“I am truly sorrry to distress you,” he told his wife, who was a faithful churchgoer. “But I simply cannot understand this claim that God became man. It doesn’t make any sense to me.” On Christmas Eve, his wife and children went to church for the midnight service. He declined to accompany them. “I’d feel like a hypcrite,” he explained. “I’d must rather stay at home. But I’ll wait up for you.”
Shortly after his family drove away in the car, snow began to fall. He went to the window and watched the flurries getting heavier and heavier. “If we must have Christmas,” he thought, “It’s nice to have a white one.” He went back to his chair by the fireside and began to read his newspaper. A few minutes later, he was startled by a thudding sound. It was quickly followed by another, then another. He thought that someone must be throwing snowballs at his livingroom window.
When he went to the front door to investigate, he found a flock of birds huddled miserably in the snow. They’d had been caught in the storm, and in a desperate search for shelter had tried to fly through his window.
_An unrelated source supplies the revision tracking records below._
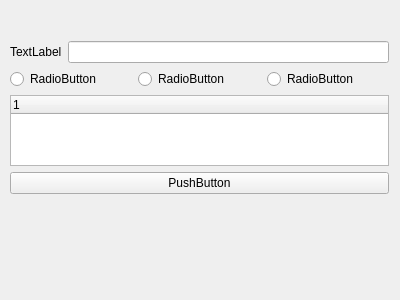
Old version of the form mainwindow.ui in the repository ahmetarslandemirci/netscan.
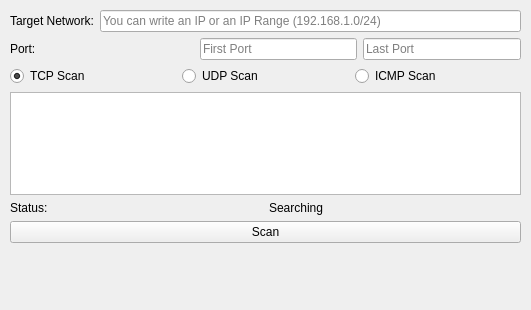
New version of the form.

Commit message: added scanner class and updated gui

Diff of the .ui file:
```diff
--- a/mainwindow.ui
+++ b/mainwindow.ui
@@ -6,8 +6,8 @@
    <rect>
     <x>0</x>
     <y>0</y>
-    <width>400</width>
-    <height>300</height>
+    <width>531</width>
+    <height>310</height>
    </rect>
   </property>
   <property name="windowTitle">
@@ -17,24 +17,78 @@
    <widget class="QWidget" name="verticalLayoutWidget">
     <property name="geometry">
      <rect>
-      <x>-1</x>
-      <y>30</y>
-      <width>401</width>
-      <height>175</height>
+      <x>0</x>
+      <y>0</y>
+      <width>531</width>
+      <height>253</height>
      </rect>
     </property>
     <layout class="QVBoxLayout" name="verticalLayout">
+     <property name="leftMargin">
+      <number>10</number>
+     </property>
+     <property name="topMargin">
+      <number>10</number>
+     </property>
+     <property name="rightMargin">
+      <number>10</number>
+     </property>
+     <property name="bottomMargin">
+      <number>10</number>
+     </property>
      <item>
       <layout class="QHBoxLayout" name="horizontalLayout">
        <item>
         <widget class="QLabel" name="label">
          <property name="text">
-          <string>TextLabel</string>
+          <string>Target Network:</string>
          </property>
         </widget>
        </item>
        <item>
-        <widget class="QLineEdit" name="lineEdit"/>
+        <widget class="QLineEdit" name="lineEditIP">
+         <property name="placeholderText">
+          <string>You can write an IP or an IP Range (192.168.1.0/24)</string>
+         </property>
+        </widget>
+       </item>
+      </layout>
+     </item>
+     <item>
+      <layout class="QHBoxLayout" name="horizontalLayoutPorts">
+       <item>
+        <widget class="QLabel" name="labelPort">
+         <property name="text">
+          <string>Port:</string>
+         </property>
+        </widget>
+       </item>
+       <item>
+        <spacer name="horizontalSpacer">
+         <property name="orientation">
+          <enum>Qt::Horizontal</enum>
+         </property>
+         <property name="sizeHint" stdset="0">
+          <size>
+           <width>40</width>
+           <height>20</height>
+          </size>
+         </property>
+        </spacer>
+       </item>
+       <item>
+        <widget class="QLineEdit" name="lineEditPortFirst">
+         <property name="placeholderText">
+          <string>First Port</string>
+         </property>
+        </widget>
+       </item>
+       <item>
+        <widget class="QLineEdit" name="lineEditPortLast">
+         <property name="placeholderText">
+          <string>Last Port</string>
+         </property>
+        </widget>
        </item>
       </layout>
      </item>
@@ -43,21 +97,24 @@
        <item>
         <widget class="QRadioButton" name="radioButton_3">
          <property name="text">
-          <string>RadioButton</string>
+          <string>TCP Scan</string>
          </property>
+         <property name="checked">
+          <bool>true</bool>
+         </property>
         </widget>
        </item>
        <item>
         <widget class="QRadioButton" name="radioButton_2">
          <property name="text">
-          <string>RadioButton</string>
+          <string>UDP Scan</string>
          </property>
         </widget>
        </item>
        <item>
         <widget class="QRadioButton" name="radioButton">
          <property name="text">
-          <string>RadioButton</string>
+          <string>ICMP Scan</string>
          </property>
         </widget>
        </item>
@@ -65,6 +122,9 @@
      </item>
      <item>
       <widget class="QTreeWidget" name="treeWidget">
+       <attribute name="headerVisible">
+        <bool>false</bool>
+       </attribute>
        <column>
         <property name="text">
          <string notr="true">1</string>
@@ -73,9 +133,27 @@
       </widget>
      </item>
      <item>
-      <widget class="QPushButton" name="pushButton">
+      <layout class="QHBoxLayout" name="horizontalLayout_4">
+       <item>
+        <widget class="QLabel" name="labelStatus">
+         <property name="text">
+          <string>Status:</string>
+         </property>
+        </widget>
+       </item>
+       <item>
+        <widget class="QLabel" name="labelStatusValue">
+         <property name="text">
+          <string>Searching</string>
+         </property>
+        </widget>
+       </item>
+      </layout>
+     </item>
+     <item>
+      <widget class="QPushButton" name="pushButtonScan">
        <property name="text">
-        <string>PushButton</string>
+        <string>Scan</string>
        </property>
       </widget>
      </item>
```
Left out of the diff: 8 changed lines with no effect on the pictures. The commit also changes 5 other files.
“I can’t let these poor creatures lie there and freeze,” he thought. “But how can I help them?” Then he remembered the barn where the children’s pony was stabled. It would provide a warm shelter. He put on his coat and galoshes and tramped through the deepending snow to the barn. He opened the doors wide and turned on a light. But the birds didn’t come in. “Food will bring them in,” he thought. So he hurried back to the house for bread crumbs, which he sprinkled on the snow to make a trail into the barn.
To his dismay, the birds ignored the bread crumbs and continued to flop around helplessly in the snow. He tried shoeing them in the barn by walking around and waving his arms. They scattered in every direction–except into the warm, lighted barn. “They find me a strange and terrifying creature,” he said to himself. “And I can’t seem to think of any way to let them know they can trust me. If only I could be a bird myself for a few minutes, perhaps I could lead them to safety…”
Just at that moment, the church bells began to ring. He stood silently for a while, listening to the bells pealing the glad tidings of Christmas. Then he sank to his knees in the snow. “Now I do understand,” he whispered. “Now I know why you had to do it.”